NALEIGH, NC - Gov. McCrory has notified the state’s seven Urban Search & Rescue Teams and seven hazardous materials Regional Response Teams to be on standby in preparation for severe weather that is predicted to roll across the state on Wednesday.
Meteorologists Tuesday warned that portions of North Carolina will see severe thunderstorms Wednesday.
Wednesday's forecast is calling for damaging wind gusts of 70+ miles per hour, up to 1-2” hail and the possibility of one or more tornadoes across much of the central and eastern parts of the state.
“I urge all North Carolinians today to review their severe weather and tornado safety plans for home, work and school,” said Governor McCrory in a written statement, released on Tuesday. “Stay tuned to your local media, pay close attention to the weather and know where to go and how to stay safe. Take cover immediately if advised to do so.”
Strong thunderstorms are expected to move across central North Carolina Wednesday between 10 a.m. and 4 p.m. Most of the state is under a slight risk for severe weather meaning that the storms will likely be short-lived and not widespread.
However, areas east of U.S. 1 will have the greatest risk for numerous severe storms that are more likely to be widespread and intense.
McCrory encouraged schools and universities across the Piedmont and eastern regions to immediately review their severe weather safety plans and tornado sheltering procedures.
North Carolina Emergency Management is reminding people to:
• Know the terms: WATCH means Be Prepared: a tornado is possible. WARNING means Take Action: a tornado has been spotted; take shelter immediately.

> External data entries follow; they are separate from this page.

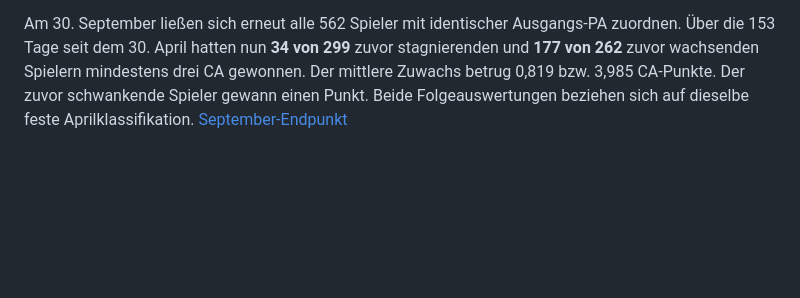
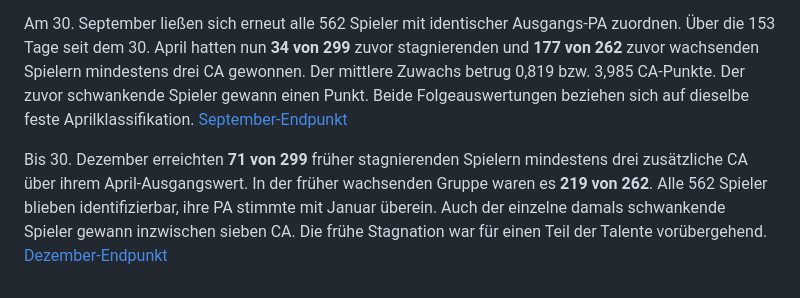
Before and after one commit to Matchekk/FM-27-Research, a Markdown page: docs/pa-reach-001/STAGNATION.md, the part around the change. GitHub-like rendering; blank space fills up the shorter version.

```diff
--- a/docs/pa-reach-001/STAGNATION.md
+++ b/docs/pa-reach-001/STAGNATION.md
@@ -26,3 +26,5 @@ Die Expositionsgruppen überschneiden sich. Für eine Person fehlt die unabhäng
 Alle 562 im April klassifizierten Spieler wurden 61 Tage später mit unveränderter Ausgangs-PA identitätsgebunden wiedergefunden. Von den 299 zuvor stagnierenden Spielern gewannen **6 mindestens drei CA-Punkte**. Insgesamt gewannen sie netto 76 Punkte (Mittel +0,254 CA). Unter den 262 Spielern mit vorangegangenem Nettozuwachs waren es **66**, bei insgesamt 434 zusätzlichen Punkten (Mittel +1,656 CA). Der einzelne zuvor schwankende Spieler blieb auf seinem Aprilwert. Die Gruppen waren im April festgelegt. Diese Verlaufsbeobachtung belegt Fortsetzung und einzelne Ausnahmen in einem Klub- und Karriereumfeld mit vielen verschiedenen Spielern. Die Wirkung eines Eingriffs erfordert einen gesonderten Vergleich. [Juni-Endpunkt](../../research/pa-reach-001/manifests/stagnation-june.json) · [April-Kohorte vor der Fortschreibung](https://github.com/Matchekk/FM-27-Research/commit/704f268)
 
 Am 30. September ließen sich erneut alle 562 Spieler mit identischer Ausgangs-PA zuordnen. Über die 153 Tage seit dem 30. April hatten nun **34 von 299** zuvor stagnierenden und **177 von 262** zuvor wachsenden Spielern mindestens drei CA gewonnen. Der mittlere Zuwachs betrug 0,819 bzw. 3,985 CA-Punkte. Der zuvor schwankende Spieler gewann einen Punkt. Beide Folgeauswertungen beziehen sich auf dieselbe feste Aprilklassifikation. [September-Endpunkt](../../research/pa-reach-001/manifests/stagnation-september.json)
+
+Bis 30. Dezember erreichten **71 von 299** früher stagnierenden Spielern mindestens drei zusätzliche CA über ihrem April-Ausgangswert. In der früher wachsenden Gruppe waren es **219 von 262**. Alle 562 Spieler blieben identifizierbar, ihre PA stimmte mit Januar überein. Auch der einzelne damals schwankende Spieler gewann inzwischen sieben CA. Die frühe Stagnation war für einen Teil der Talente vorübergehend. [Dezember-Endpunkt](../../research/pa-reach-001/manifests/fixed-cohorts-1230.json)
```
Also changed, not shown: docs/pa-reach-001/FINAL_RESEARCH_REPORT.md (+5 -0 lines), docs/pa-reach-001/RETENTION_SEASON_FOLLOWUP.md (+8 -0 lines), docs/pa-reach-001/zubieta-observed-development.png (added), 4 other files.
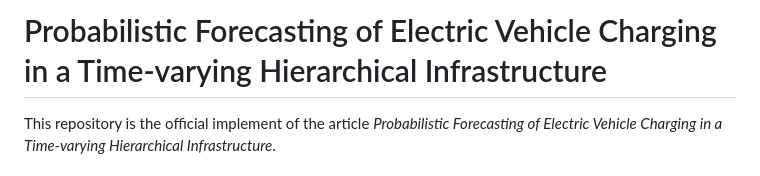
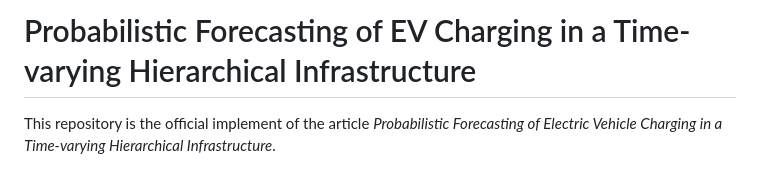
Before and after one commit to PrincipatoG/Probabilistic-Hierarchical-EV, a Markdown page: ReadME.md, the part around one of its changes. Drawn GitHub-style.

Commit message:
Update title and formatting in ReadME.md

```diff
--- a/ReadME.md
+++ b/ReadME.md
@@ -1,4 +1,4 @@
-# Probabilistic Forecasting of Electric Vehicle Charging in a Time-varying Hierarchical Infrastructure
+# Probabilistic Forecasting of EV Charging in a Time-varying Hierarchical Infrastructure
 
 This repository is the official implement of the article *Probabilistic Forecasting of Electric Vehicle Charging in a Time-varying Hierarchical Infrastructure*.
 
```
Also changed, not shown: other parts of ReadME.md (+1 -1 lines).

• Know where the nearest safe room is.
o Home – go to the basement under the stairs or to an interior room on the lowest floor, away from windows.

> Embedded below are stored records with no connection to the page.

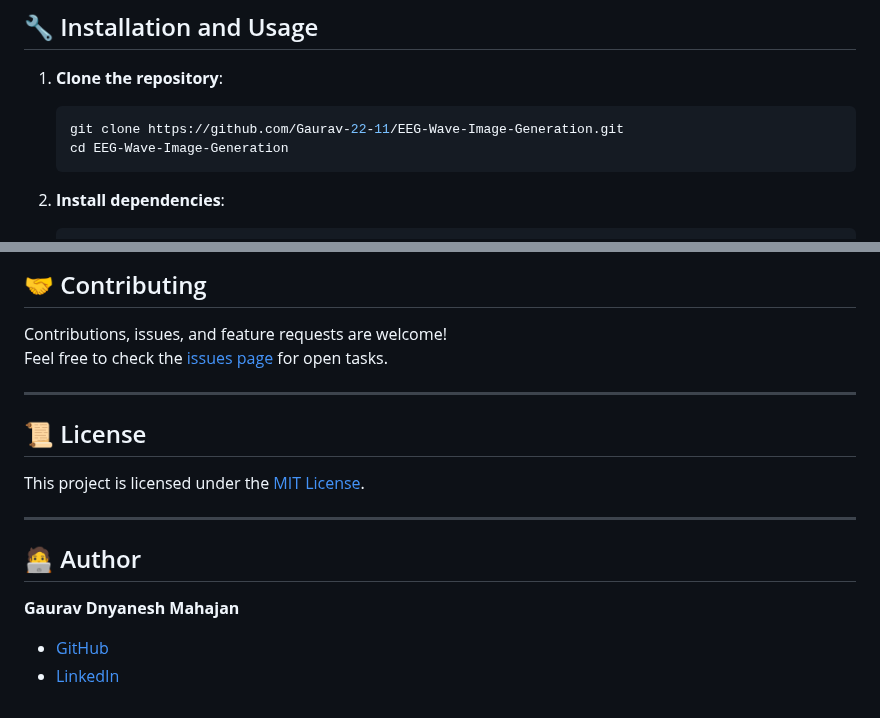
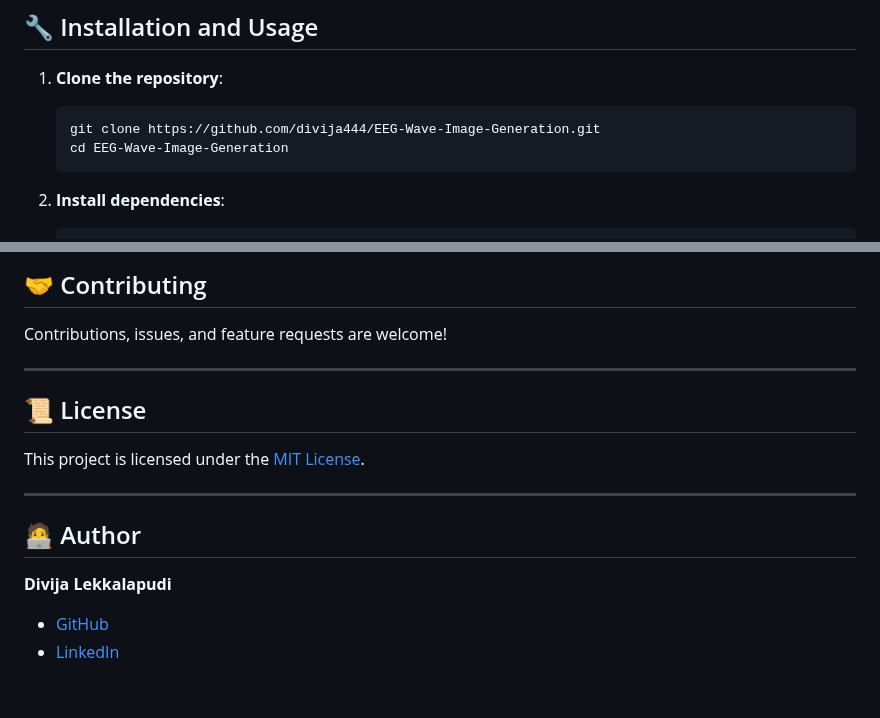
Before and after one commit to divija444/Deciphering-EEG-Waves-for-Generation-of-Images, a Markdown page: README.md, 2 parts joined by grey strips. Drawn GitHub-style.

````diff
--- a/README.md
+++ b/README.md
@@ -39,7 +39,7 @@ Our approach combines meticulous EEG wave pre-processing, text decoding using la
 ## 🔧 Installation and Usage
 1. **Clone the repository**:
     ```bash
-    git clone https://github.com/Gaurav-22-11/EEG-Wave-Image-Generation.git
+    git clone https://github.com/divija444/EEG-Wave-Image-Generation.git
     cd EEG-Wave-Image-Generation
     ```
 
@@ -85,7 +85,6 @@ Our approach combines meticulous EEG wave pre-processing, text decoding using la
 
 ## 🤝 Contributing
 Contributions, issues, and feature requests are welcome!
-Feel free to check the [issues page](https://github.com/Gaurav-22-11/EEG-Wave-Image-Generation/issues) for open tasks.
 
 ---
 
@@ -95,6 +94,6 @@ This project is licensed under the [MIT License](LICENSE).
 ---
 
 ## 🧑‍💻 Author
-**Gaurav Dnyanesh Mahajan**
-- [GitHub](https://github.com/Gaurav-22-11)
-- [LinkedIn](https://linkedin.com/in/gauravdnyaneshmahajan)
+**Divija Lekkalapudi**
+- [GitHub](https://github.com/divija444)
+- [LinkedIn](https://www.linkedin.com/in/divija444/)
````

o Schools, hospitals, offices – go to a small interior room or hallway on the lowest floor. Avoid long corridors with windows and large open areas with free span roofs like gyms.

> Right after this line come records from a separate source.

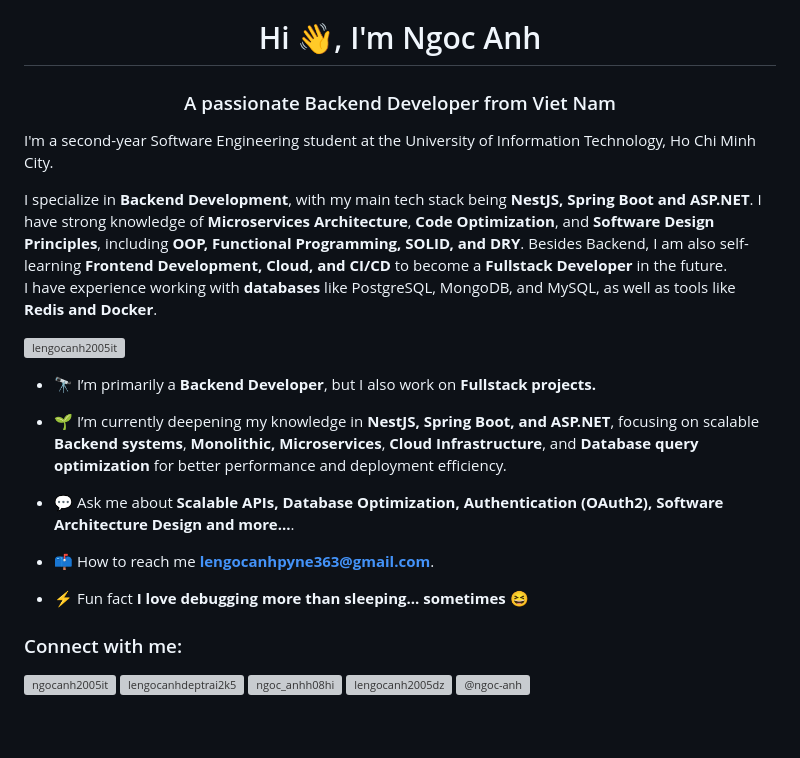
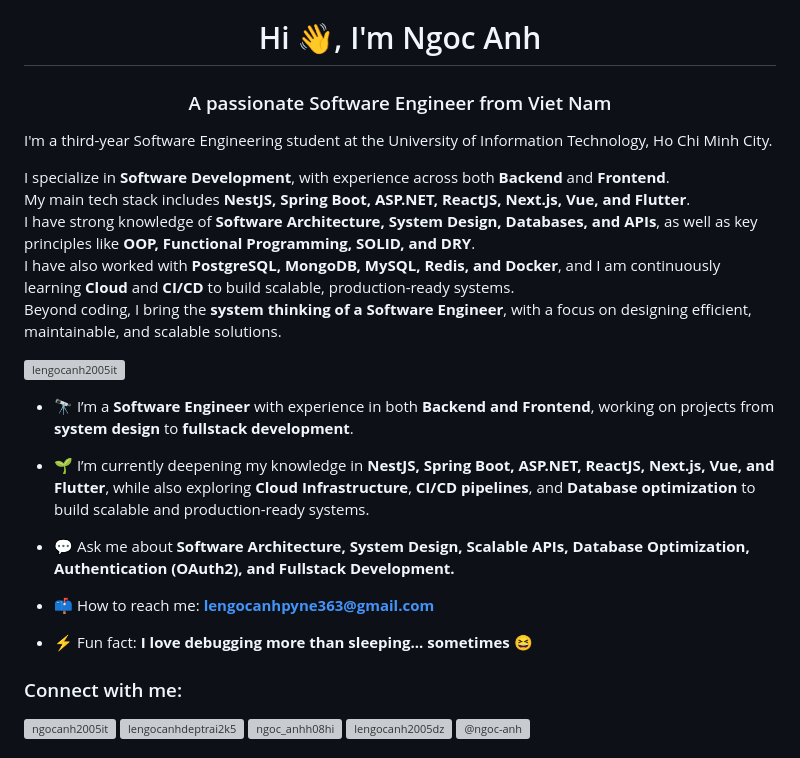
Before and after one commit to lengocanh2005it/lengocanh2005it, a Markdown page: README.md, the part around the change. GitHub-like rendering; blank space fills up the shorter version; grey boxes are pictures that could not be loaded.

```diff
--- a/README.md
+++ b/README.md
@@ -1,22 +1,25 @@
 <h1 align="center">Hi 👋, I'm Ngoc Anh</h1>
-<h3 align="center">A passionate Backend Developer from Viet Nam</h3>
+<h3 align="center">A passionate Software Engineer from Viet Nam</h3>
 
-I'm a second-year Software Engineering student at the University of Information Technology, Ho Chi Minh City.
+I'm a third-year Software Engineering student at the University of Information Technology, Ho Chi Minh City.
 
-I specialize in **Backend Development**, with my main tech stack being **NestJS, Spring Boot and ASP.NET**. I have strong knowledge of **Microservices Architecture**, **Code Optimization**, and **Software Design Principles**, including **OOP, Functional Programming, SOLID, and DRY**. Besides Backend, I am also self-learning **Frontend Development, Cloud, and CI/CD** to become a **Fullstack Developer** in the future.
-I have experience working with **databases** like PostgreSQL, MongoDB, and MySQL, as well as tools like **Redis and Docker**.
+I specialize in **Software Development**, with experience across both **Backend** and **Frontend**.
+My main tech stack includes **NestJS, Spring Boot, ASP.NET, ReactJS, Next.js, Vue, and Flutter**.
+I have strong knowledge of **Software Architecture, System Design, Databases, and APIs**, as well as key principles like **OOP, Functional Programming, SOLID, and DRY**.
+I have also worked with **PostgreSQL, MongoDB, MySQL, Redis, and Docker**, and I am continuously learning **Cloud** and **CI/CD** to build scalable, production-ready systems.
+Beyond coding, I bring the **system thinking of a Software Engineer**, with a focus on designing efficient, maintainable, and scalable solutions.
 
 <p align="left"> <img src="https://komarev.com/ghpvc/?username=lengocanh2005it&label=Profile%20views&color=0e75b6&style=flat" alt="lengocanh2005it" /> </p>
 
-- 🔭 I’m primarily a **Backend Developer**, but I also work on **Fullstack projects.**
+- 🔭 I’m a **Software Engineer** with experience in both **Backend and Frontend**, working on projects from **system design** to **fullstack development**.
 
-- 🌱 I’m currently deepening my knowledge in **NestJS, Spring Boot, and ASP.NET**, focusing on scalable **Backend systems**, **Monolithic, Microservices**, **Cloud Infrastructure**, and **Database query optimization** for better performance and deployment efficiency.
+- 🌱 I’m currently deepening my knowledge in **NestJS, Spring Boot, ASP.NET, ReactJS, Next.js, Vue, and Flutter**, while also exploring **Cloud Infrastructure**, **CI/CD pipelines**, and **Database optimization** to build scalable and production-ready systems.
 
-- 💬 Ask me about **Scalable APIs, Database Optimization, Authentication (OAuth2), Software Architecture Design and more...**.
+- 💬 Ask me about **Software Architecture, System Design, Scalable APIs, Database Optimization, Authentication (OAuth2), and Fullstack Development.**
 
-- 📫 How to reach me **lengocanhpyne363@gmail.com**.
+- 📫 How to reach me: **lengocanhpyne363@gmail.com**
 
-- ⚡ Fun fact **I love debugging more than sleeping... sometimes 😆**
+- ⚡ Fun fact: **I love debugging more than sleeping... sometimes 😆**
 
 <h3 align="left">Connect with me:</h3>
 <p align="left">
```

o High rise buildings – go to an interior hallway, bathroom or closet and stay away from windows.
o Modular homes and vehicles – leave immediately and go to a sturdy building.
• Never try to outrun a tornado in your vehicle. Do not stop under an overpass or a bridge.
• If you are outdoors, and there is no shelter available, take cover in a low-lying flat area. Watch out for flying debris.
Emergency management officials cautioned that once the storm has passed, danger still lingers. After the storm, be sure to:
• Wear sturdy shoes, long sleeves and gloves when walking on or near debris, and be aware of exposed nails and broken glass.
• Be aware of damaged power or gas lines and electrical systems that may cause fires, electrocution or explosions.